After being a big part of the problem for gold, the U.S. Federal Reserve and its chairman, Ben Bernanke, are finally becoming a part of the solution. On Wednesday, Bernanke made clear that the growing concern in the precious metals markets that quantitative easing would begin to taper off were unfounded. Combined with positive comments from miners, including Newmont Mining (NYSE:NEM) and Gold Fields (NYSE:GFI), the result was a major surge for gold during Thursday's trading session. Making the move all the more interesting is the fact that the miners are outperforming the commodity, an unusual occurrence over the course of this year.
On July 10, the Fed minutes were released showing the intense divide which still remains among the central bank's senior officials: "Others were concerned that stating an intention to slow the pace of asset purchases, even if the intention were conditional on the economy developing about in line with the Committee's expectations, might be misinterpreted as signaling an end to the addition of policy accommodation or even be seen as the initial step toward exit from the Committee's highly accommodative policy stance."

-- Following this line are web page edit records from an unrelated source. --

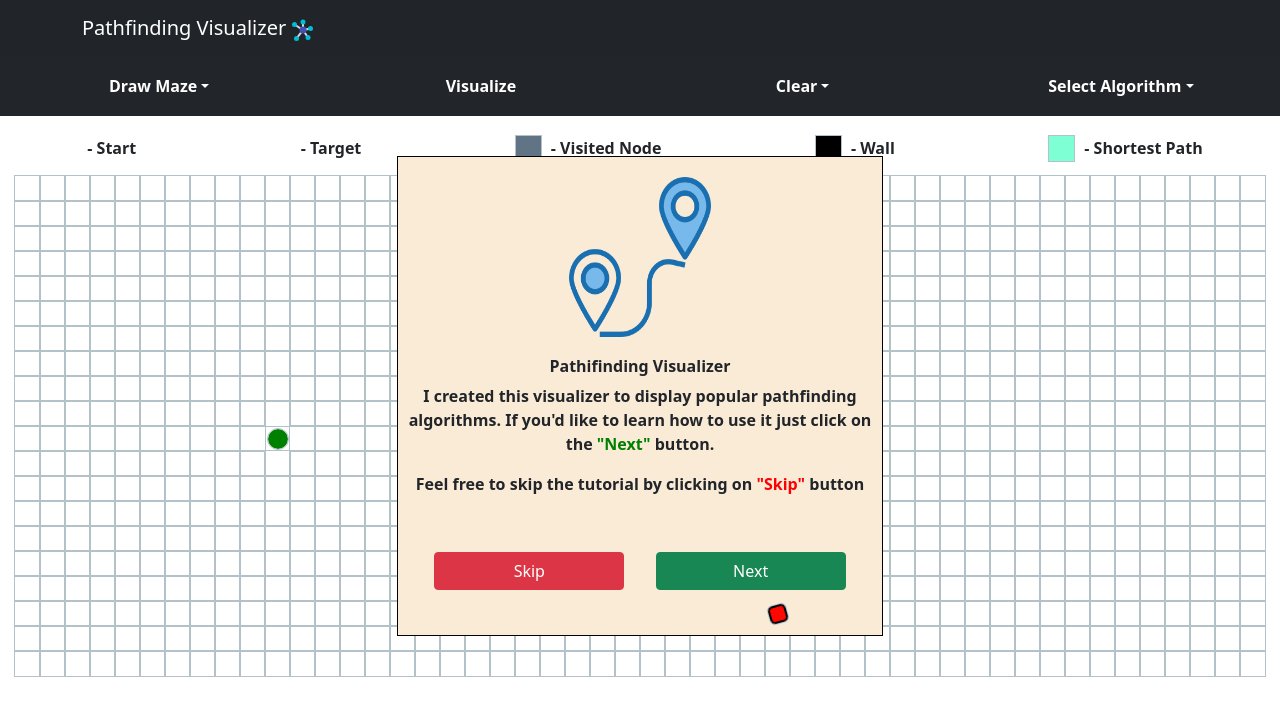
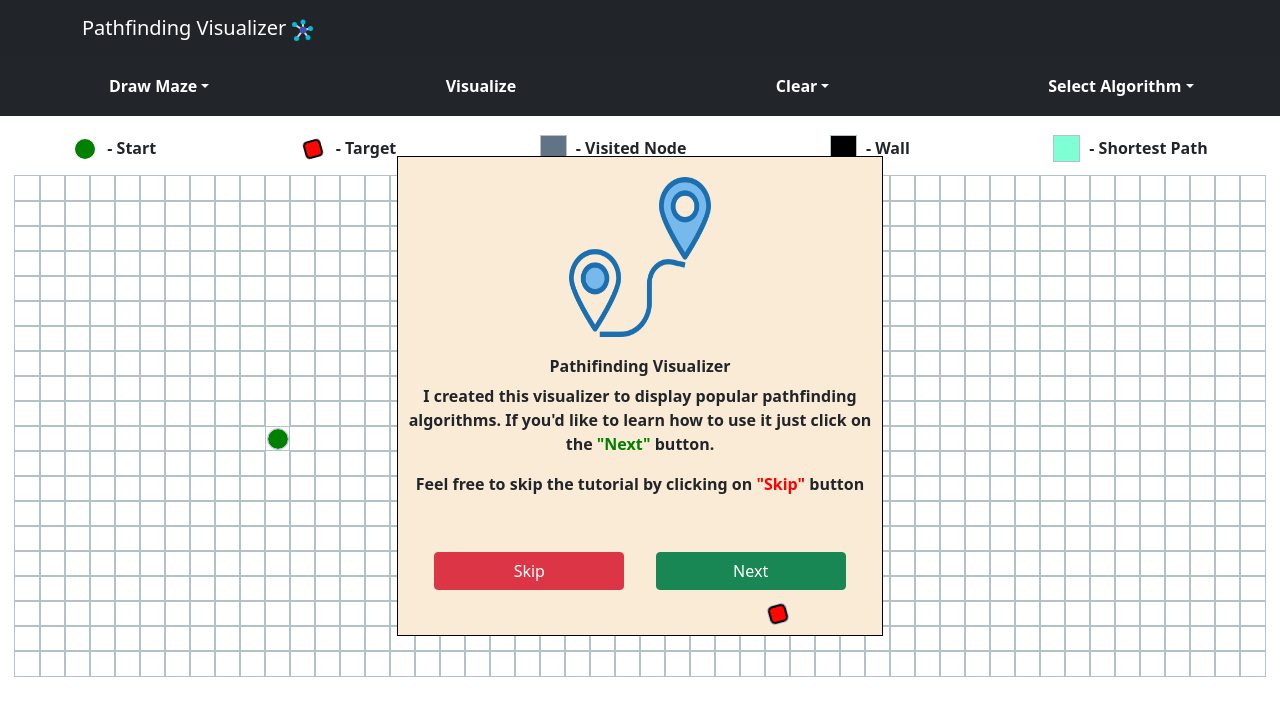
Before and after one commit to Amal31497/pathfinding-visualizer, a React (Create React App) app: page / in a window 1280 px wide. Shown: the top 716 px of the page. Built offline with nearby package versions, Linux system fonts and the light colour scheme.

Commit message:
Fixed minor formatting for start node and finish node

```diff
--- a/src/components/Grid.js
+++ b/src/components/Grid.js
@@ -434,11 +434,11 @@ function Grid() {
             </div>
             <div style={{display:"flex", justifyContent:"space-around"}}>
                 <div style={{display:"flex"}}>
-                    <div className="startNodeCircle"></div>
+                    <div className="node-start"></div>
                     <p style={{marginLeft:"10px", fontWeight:"700"}}> - Start</p>
                 </div>
                 <div style={{display:"flex"}}>
-                    <div className="finishNodeAnimation">
+                    <div className="node-finish">
                         <div className="targetPoint"></div>
                     </div>
                     <p style={{marginLeft:"10px", fontWeight:"700"}}> - Target</p>
--- a/src/components/InfoModal.js
+++ b/src/components/InfoModal.js
@@ -52,8 +52,8 @@ const InfoModal = () => {
                 <>
                     <p className={infoIcon} onClick={(event) => initiateGuideOpen(event)}>Info</p>
                     <h6 className={`infoModalHeader ${skipAnimationDissapear}`} style={{ marginTop: "15px", marginBottom: "15px" }}>How to use this vizualizer?</h6>
-                    <div className={`infoModalTextComponent ${skipAnimationDissapear}`} style={{display:"flex", marginBottom:"15px"}}><div className="startNodeCircle" style={{marginLeft:"5px",marginRight:"auto", width:"5%"}}></div> - Start Node (This is where each of the algorihtms is going to start search)</div>
-                    <div className={`infoModalTextComponent ${skipAnimationDissapear}`} style={{display:"flex", marginBottom:"15px"}}><div className="finishNodeAnimation" style={{marginLeft:"auto",marginRight:"auto"}}><div className="targetPoint"></div></div> - End Node (Each algorithm has a goal of finding this node.</div>
+                    <div className={`infoModalTextComponent ${skipAnimationDissapear}`} style={{display:"flex", marginBottom:"15px"}}><div className="node-start" style={{marginLeft:"5px",marginRight:"auto", width:"5%"}}></div> - Start Node (This is where each of the algorihtms is going to start search)</div>
+                    <div className={`infoModalTextComponent ${skipAnimationDissapear}`} style={{display:"flex", marginBottom:"15px"}}><div className="node-finish" style={{marginLeft:"auto",marginRight:"auto"}}><div className="targetPoint"></div></div> - End Node (Each algorithm has a goal of finding this node.</div>
                     <div className={`infoModalTextComponent ${skipAnimationDissapear}`} style={{display:"flex", marginBottom:"15px"}}><div className="node node-visited visitedNodeDisplay" style={{marginLeft:"6px",marginRight:"auto", width:"7%"}}></div>  - Visited Node (Every search algotithm visits nodes in certain pattern to find the target one)</div>
                     <div className={`infoModalTextComponent ${skipAnimationDissapear}`} style={{display:"flex", marginBottom:"15px"}}><div className="node node-wall" style={{marginLeft:"6px",marginRight:"auto", width:"7%"}}></div>  - Wall (Walls are impenetrable and hence do not count as visited node but rather as obstacles)</div>
                     <div className={`infoModalTextComponent ${skipAnimationDissapear}`} style={{display:"flex", marginBottom:"15px"}}><div className="node shortest-path shortestPathDisplay" style={{marginLeft:"6px",marginRight:"auto", width:"7%"}}></div>  - Shortest Path Node (After search is complete an algorithm will return the shortest path)</div>
```
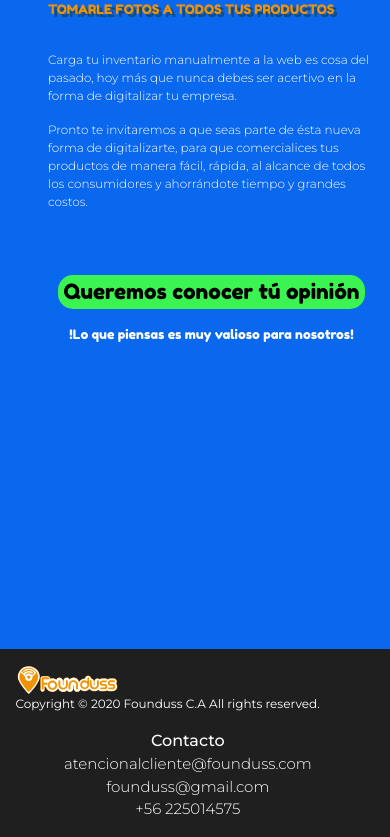
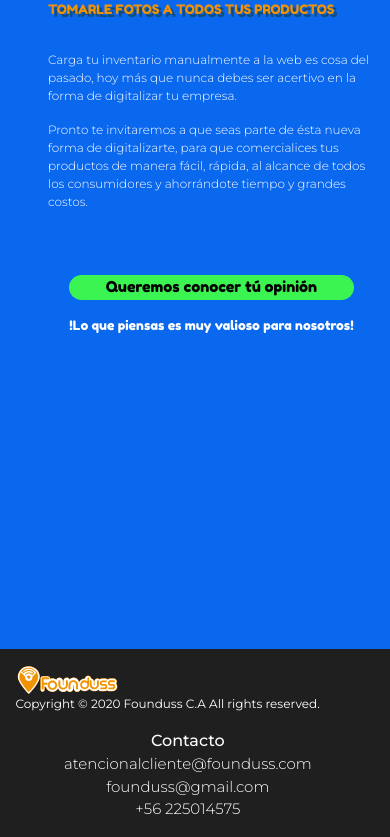
Before and after one commit to jesuschavez1994/ContadorFounduss, an Angular app: page / in a window 390 px wide. Shown: the part 1039-1876 px from the top of the page. Built offline with nearby package versions, Linux system fonts and the light colour scheme.

Commit message:
Cambios responsive telefonos

```diff
--- a/src/app/components/articles/articles.component.css
+++ b/src/app/components/articles/articles.component.css
@@ -11,7 +11,6 @@
 .h-100vh{height: 100vh;}
 .z-index-1{z-index: 1;}
 .content-secondary-img-two{position: relative; width: 100%; height: 100%; display: flex; justify-content: flex-end;}
-
 section{position: relative;height: 100vh;z-index: -1;}
 
 img{
--- a/src/app/components/articles/articles.component.html
+++ b/src/app/components/articles/articles.component.html
@@ -19,7 +19,7 @@
                 </p>
 
                 <div class="flex justify-content-center align-items-center column pt-5">
-                    <button class="fredoka size-21 pointer">Queremos conocer tú opinión</button>
+                    <button class="fredoka size-21">Queremos conocer tú opinión</button>
                     <p  class="fredoka white  size-20 pt-3">
                         !Lo que piensas es muy valioso para nosotros!
                     </p>
--- a/src/styles.css
+++ b/src/styles.css
@@ -9,7 +9,7 @@ section{position: relative;}
 .text-pronto{font-weight: bold;text-align: end;margin-top: 8%;}
 .col-md-8.col-lg-10.col-xl-10.content-primary-img{position: absolute;height: 100vh;z-index: -1;top:2%;}
 .content-secondary-img{width:100%;height:100%;display:flex;align-items: flex-end;}
-.pointer{cursor: pointer;}
+
 @media (min-width: 1200px){
     .container, .container-lg, .container-md, .container-sm, .container-xl {
         max-width: 100% !important;
@@ -158,6 +158,7 @@ section{position: relative;}
     .fredoka.white.size-18.orange.sombra-v2.pb-3{font-size: 13px;}
     .family-300.white.size-18{font-size: 12px;}
     .fredoka.white.size-20.pt-3{font-size: 13px;}
+    .fredoka.size-21{font-size: 15px; width: 87%;}
 }
 
 @media(min-width:400px) and (max-width:1300px){
```
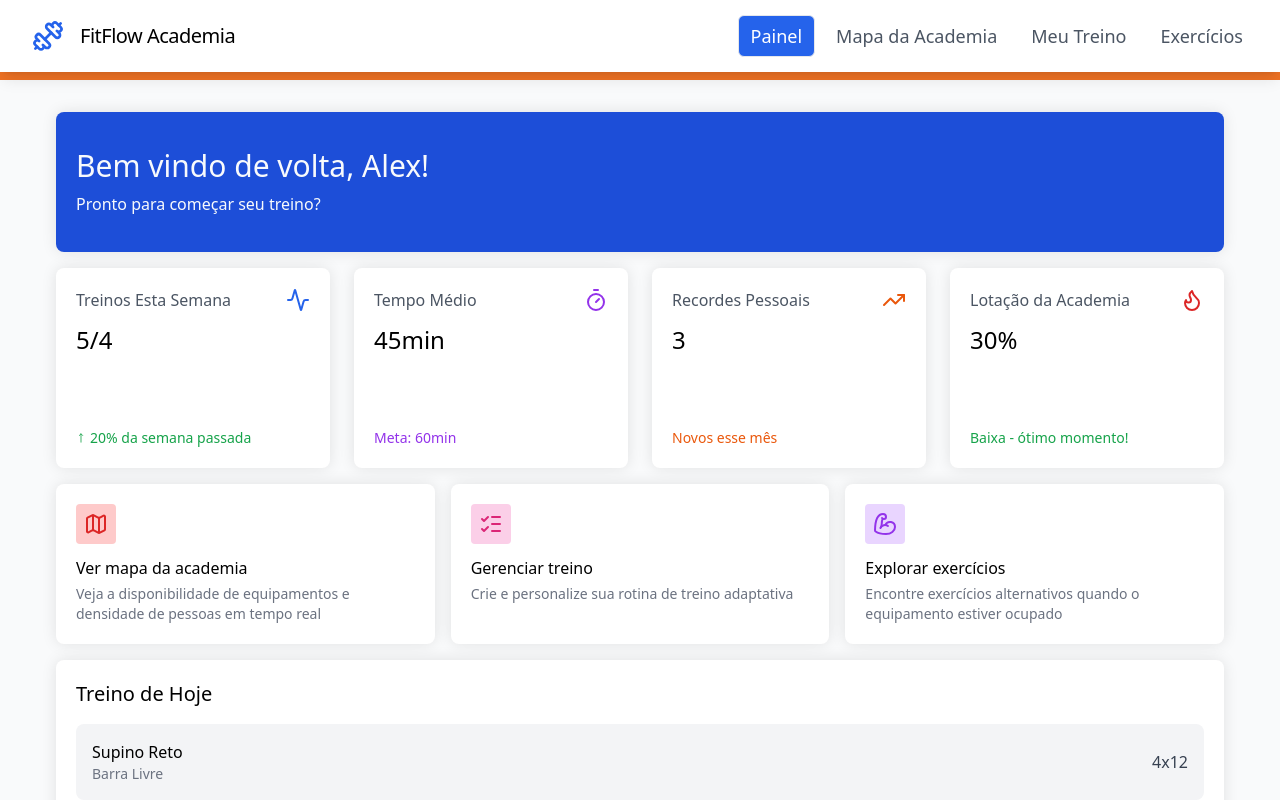
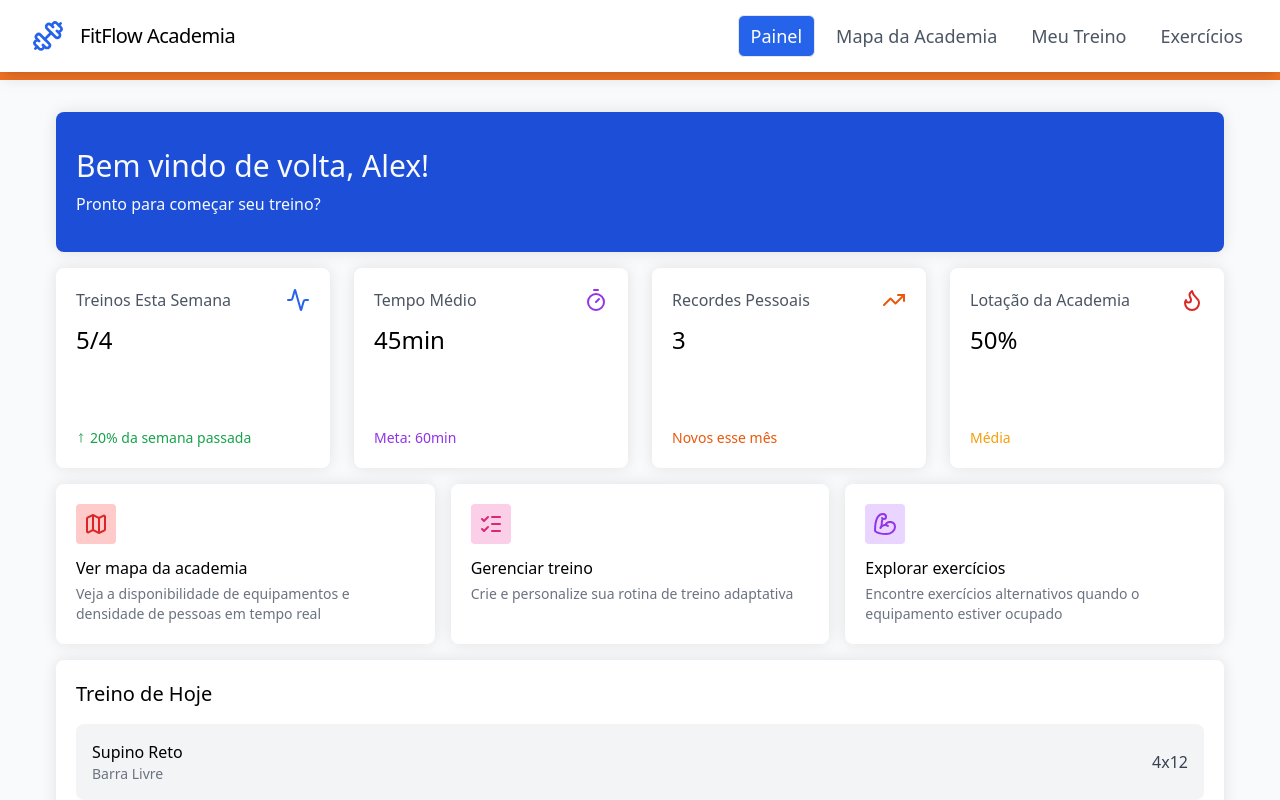
Before and after one commit to Porao-da-Musa/academusa, a React (Vite) app: page /#/home in a window 1280 px wide. Shown: the top 800 px of the page. Built offline with nearby package versions, Linux system fonts and the light colour scheme.

Commit message:
refactor some react components n add func to return gym occupancy

```diff
--- /dev/null
+++ b/src/components/ui/MetricCard.tsx
@@ -0,0 +1,40 @@
+import React from "react";
+import type { LucideIcon } from "lucide-react";
+import { Card } from "./Card";
+
+interface MetricCardProps {
+  title: string;
+  icon: LucideIcon;
+  iconColor: string;
+  iconBgColor?: string;
+  value: string | number;
+  bottomContent?: React.ReactNode;
+  className?: string;
+}
+
+export const MetricCard: React.FC<MetricCardProps> = ({
+  title,
+  icon: Icon,
+  iconColor,
+  value,
+  bottomContent,
+  className = "",
+}) => {
+  return (
+    <Card className={`bg-white h-[25vh] w-full flex flex-col ${className}`}>
+      {/* Top: Título + Ícone */}
+      <div className="top flex">
+        <p className="font-light text-start text-base text-gray-600">{title}</p>
+        <Icon className={`h-6 w-6 ${iconColor} ml-auto`} />
+      </div>
+
+      {/* Mid: Valor Principal */}
+      <div className="mid flex-1">
+        <p className="font-normal text-2xl mt-3 text-black">{value}</p>
+      </div>
+
+      {/* Bottom: Conteúdo Customizável */}
+      {bottomContent && <div className="bottom">{bottomContent}</div>}
+    </Card>
+  );
+};
--- a/src/pages/Home.tsx
+++ b/src/pages/Home.tsx
@@ -10,6 +10,7 @@ import {
   Map,
 } from "lucide-react";
 import { Card } from "../components/ui/Card";
+import { MetricCard } from "../components/ui/MetricCard";
 import { Button } from "../components/ui/Button";
 import { Link } from "react-router-dom";
 
@@ -19,7 +20,7 @@ const average_train = 20;
 const average_minutes = 45;
 const train_target = 60;
 const personal_records = 3;
-const ocupancy_rate = 30;
+const ocupancy_rate = 50;
 
 const todayWorkout = [
   { exercise: "Supino Reto", equipment: "Barra Livre", sets: 4, reps: 12 },
@@ -29,7 +30,27 @@ const todayWorkout = [
   { exercise: "Rosca Direta", equipment: "Barra EZ", sets: 4, reps: 10 },
 ];
 
+const getOccupancyStatus = (rate: number) => {
+  if (rate < 35) {
+    return {
+      color: "text-green-600",
+      message: "Baixa - ótimo momento!",
+    };
+  } else if (rate < 70) {
+    return {
+      color: "text-amber-500",
+      message: "Média",
+    };
+  } else {
+    return {
+      color: "text-red-600",
+      message: "Alta",
+    };
+  }
+};
+
 export default function Home() {
+  const occupancyStatus = getOccupancyStatus(ocupancy_rate);
   return (
     <div className="bg-gray-50 p-6 justify-center px-12">
       <div className="flex w-full h-min" id="welcome-card">
@@ -44,88 +65,58 @@ export default function Home() {
         className="flex flex-col md:grid md:grid-cols-2 md:gap-2 lg:flex lg:flex-row"
         id="metrics-cards"
       >
-        <Card className="bg-white h-[25vh] w-full  flex flex-col">
-          <div className="top flex">
-            <p className="font-light text-start text-base text-gray-600">
-              Treinos Esta Semana
-            </p>
-            <Activity className="h-6 w-6 text-blue-600 ml-auto" />
-          </div>
-
-          <p className="font-normal text-2xl mt-3 text-black flex flex-1">
-            {trains}
-          </p>
-
-          <p
-            className={`flex items-center gap-1 text-sm mt-2 ${average_train > 0 ? "text-green-600" : "text-red-600"}`}
-          >
-            {average_train < 0 ? <MoveDown size={10} /> : <MoveUp size={10} />}
-            <span>{Math.abs(average_train)}% da semana passada</span>
-          </p>
-        </Card>
-
-        <Card className="bg-white h-[25vh] w-full flex flex-col">
-          <div className="top flex">
-            <p className="font-light text-start text-gray-600">Tempo Médio</p>
-            <Timer className="h-6 w-6 text-purple-600 ml-auto" />
-          </div>
-          <div className="mid flex-1">
-            <p className="font-normal text-2xl mt-3 text-black">
-              {average_minutes}min
-            </p>
-          </div>
-          <div className="bottom">
-            <p className="text-sm text-purple-600">Meta: {train_target}min</p>
-          </div>
-        </Card>
-
-        <Card className="bg-white h-[25vh] w-full flex flex-col">
-          <div className="top flex">
-            <p className="font-light text-start text-gray-600">
-              Recordes Pessoais
-            </p>
-            <TrendingUp className="h-6 w-6 text-orange-600 ml-auto" />
-          </div>
-          <div className="mid flex-1">
-            <p className="font-normal text-2xl mt-3 text-black">
-              {personal_records}
-            </p>
-          </div>
-          <div className="bottom">
-            <p className="text-sm text-orange-600">Novos esse mês</p>
-          </div>
-        </Card>
-
-        <Card className="bg-white h-[25vh] w-full flex flex-col">
-          <div className="top flex">
-            <p className="font-light text-start text-gray-600">
-              Lotação da Academia
-            </p>
-            <Flame className="h-6 w-6 text-red-600 ml-auto" />
-          </div>
-          <div className="mid flex-1">
-            <p className="font-normal text-2xl mt-3 text-black">
-              {ocupancy_rate}%
-            </p>
-          </div>
-          <div className="bottom">
+        <MetricCard
+          title="Treinos Esta Semana"
+          icon={Activity}
+          iconColor="text-blue-600"
+          value={trains}
+          bottomContent={
             <p
-              className={`text-sm font-medium ${
-                ocupancy_rate < 35
-                  ? "text-green-600"
-                  : ocupancy_rate < 70
-                    ? "text-amber-500"
-                    : "text-red-600"
+              className={`flex items-center gap-1 text-sm mt-2 ${
+                average_train > 0 ? "text-green-600" : "text-red-600"
               }`}
             >
-              {ocupancy_rate < 35
-                ? "Baixa - ótimo momento!"
-                : ocupancy_rate < 70
-                  ? "Média"
-                  : "Alta"}
+              {average_train < 0 ? (
+                <MoveDown size={10} />
+              ) : (
+                <MoveUp size={10} />
+              )}
+              <span>{Math.abs(average_train)}% da semana passada</span>
             </p>
-          </div>
-        </Card>
+          }
+        />
+
+        <MetricCard
+          title="Tempo Médio"
+          icon={Timer}
+          iconColor="text-purple-600"
+          value={`${average_minutes}min`}
+          bottomContent={
+            <p className="text-sm text-purple-600">Meta: {train_target}min</p>
+          }
+        />
+
+        <MetricCard
+          title="Recordes Pessoais"
+          icon={TrendingUp}
+          iconColor="text-orange-600"
+          value={personal_records}
+          bottomContent={
+            <p className="text-sm text-orange-600">Novos esse mês</p>
+          }
+        />
+
+        <MetricCard
+          title="Lotação da Academia"
+          icon={Flame}
+          iconColor="text-red-600"
+          value={`${ocupancy_rate}%`}
+          bottomContent={
+            <p className={`text-sm font-medium ${occupancyStatus.color}`}>
+              {occupancyStatus.message}
+            </p>
+          }
+        />
       </div>
 
       {/* Ações Rápidas */}
```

This signal has been the exact message received from the gold and silver markets, which have been down sharply since comments about a slowing of QE surfaced. In the past three months, the SPDR Gold Trust (NYSEMKT:GLD) is down roughly 18% and the iShares Silver Trust (NYSEMKT:SLV) is down roughly 28%. The GLD started Thursday up nearly 2.5%, while the more volatile SLV was up over 4%.
Adding to the strength of the Fed's backpedaling were Bernanke's comments to the National Bureau of Economic Research: "A highly accommodative monetary policy for the foreseeable future is what is needed for the U.S. economy." This sent a strong signal that the Fed chair is maintaining a supportive stance toward interest rates and that no change is likely until sustained economic recovery is secured.
The gold miners
In addition to the positive news from the Fed, various miners delivered positive news to the precious metals sector. Newmont, for example, released numbers for second-quarter production results that were in line with expectations. Similarly, Gold Fields made positive comments about its production for the rest of the year: "Despite the 5% decline in production from Q1 2013 to Q2 2013, Gold Fields remains on track to achieve its production guidance for 2013 of between 1,825,000 and 1,900,000 ounces and cash cost and NCE of US$860/oz and US$1,360/oz respectively."
Ultimately, the gold market took the news from both the Fed and the miners as a positive and drove prices – thus far at the time of this writing – to their largest advance of the year. It remains to be seen if the bounce signals a new sustainable uptrend in gold prices, but it is a great first step toward, at least, stemming the losses, which have been significant this year. Gold should continue to be considered a speculative play, as the unknowns remain more plentiful than the knowns, but reassurance that the Fed is not about to hike rates is positive.
The effect of this news from the Fed is that it takes away some of the perceived attractiveness of dollar-denominated assets, which gain in appeal if rates rise. Whether this will prove to be a respite for gold or a reversal remains to be seen, but careful attention to Fed action is warranted. The good news for investors is that the miners may be firming, meaning that there are alternate investment vehicles to consider.
Fool contributor Doug Ehrman has no position in any stocks mentioned. The Motley Fool has no position in any of the stocks mentioned. Try any of our Foolish newsletter services free for 30 days. We Fools may not all hold the same opinions, but we all believe that considering a diverse range of insights makes us better investors. The Motley Fool has a disclosure policy.